→ **Problem**
Say how many lines in the records contain the string "toArray", giving the number by itself.

→ **Information shown**
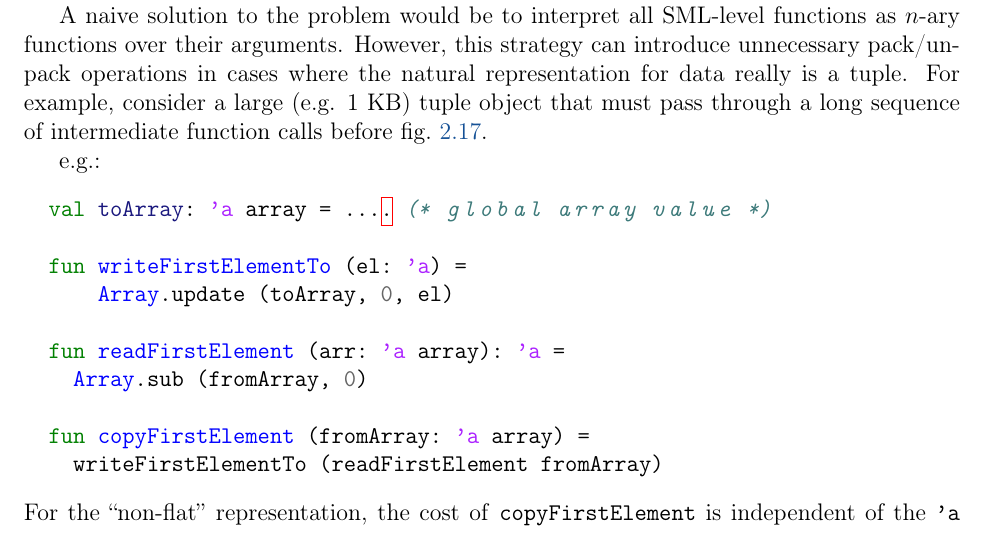
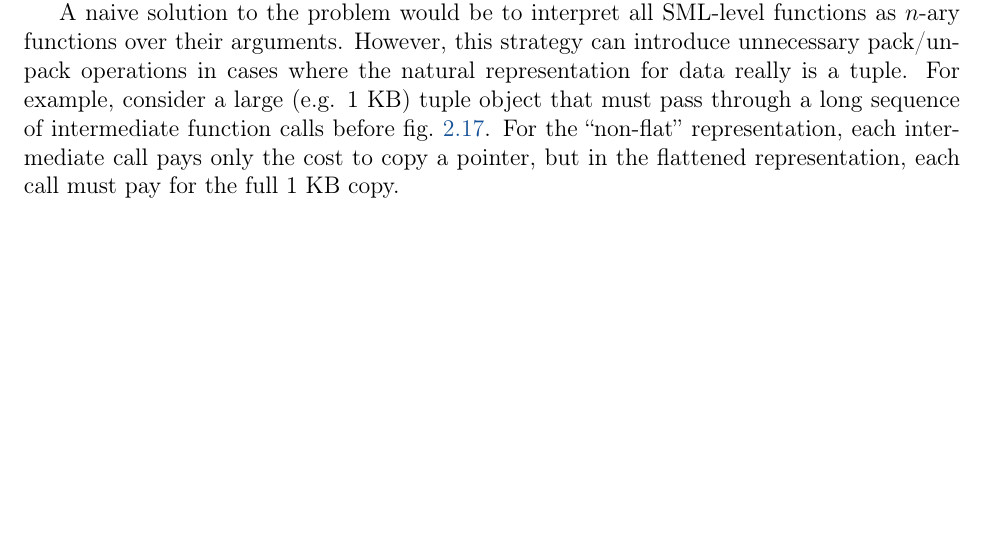
Before and after one commit to pscollins/mpl-opt-writeup, a LaTeX thesis (latex/solution.tex, which reads latex/chapters/background.tex): part of page 23 of 102, cut so that both start at the same text, the shorter picture padded with empty space. Compiled offline with pdfLaTeX.

Commit message:
expand explanation

```diff
--- a/latex/chapters/background.tex
+++ b/latex/chapters/background.tex
@@ -1410,7 +1410,9 @@ $n$-ary functions over their arguments. However, this strategy can introduce
 unnecessary pack/unpack operations in cases where the natural representation for
 data really is a tuple. For example, consider a large (e.g. 1 KB) tuple object
 that must pass through a long sequence of intermediate function calls before
-\cref{fig:bad_flatten_example}.
+\cref{fig:bad_flatten_example}. For the ``non-flat'' representation, each
+intermediate call pays only the cost to copy a pointer, but in the flattened
+representation, each call must pay for the full 1 KB copy.
 
 \begin{figure}[htbp]
   \centering
@@ -1454,21 +1456,3 @@ def leaf(x1: T1, ..., xn: Tn, ...):
   \label{fig:bad_flatten_example}
 \end{figure}
 
-e.g.:
-\begin{minted}{sml}
-  val toArray: 'a array = .... (* global array value *)
-
-  fun writeFirstElementTo (el: 'a) =
-      Array.update (toArray, 0, el)
-
-  fun readFirstElement (arr: 'a array): 'a =
-    Array.sub (fromArray, 0)
-
-  fun copyFirstElement (fromArray: 'a array) =
-    writeFirstElementTo (readFirstElement fromArray)
-\end{minted}
-For the ``non-flat'' representation, the cost of \texttt{copyFirstElement} is
-independent of the \texttt{'a} type that we instantiate the function at: even
-for 1KB tuple elements, all we need to copy is a pointer to the tuple.
-
-For the ``flat'' representation, however, the cost of \texttt{copyFirstElement}
```
Also changed, not shown: latex/chapters/.#background.tex (deleted, +0 -1 lines), latex/chapters/background.tex (39 more changed lines).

→ **Output for this exercise**
2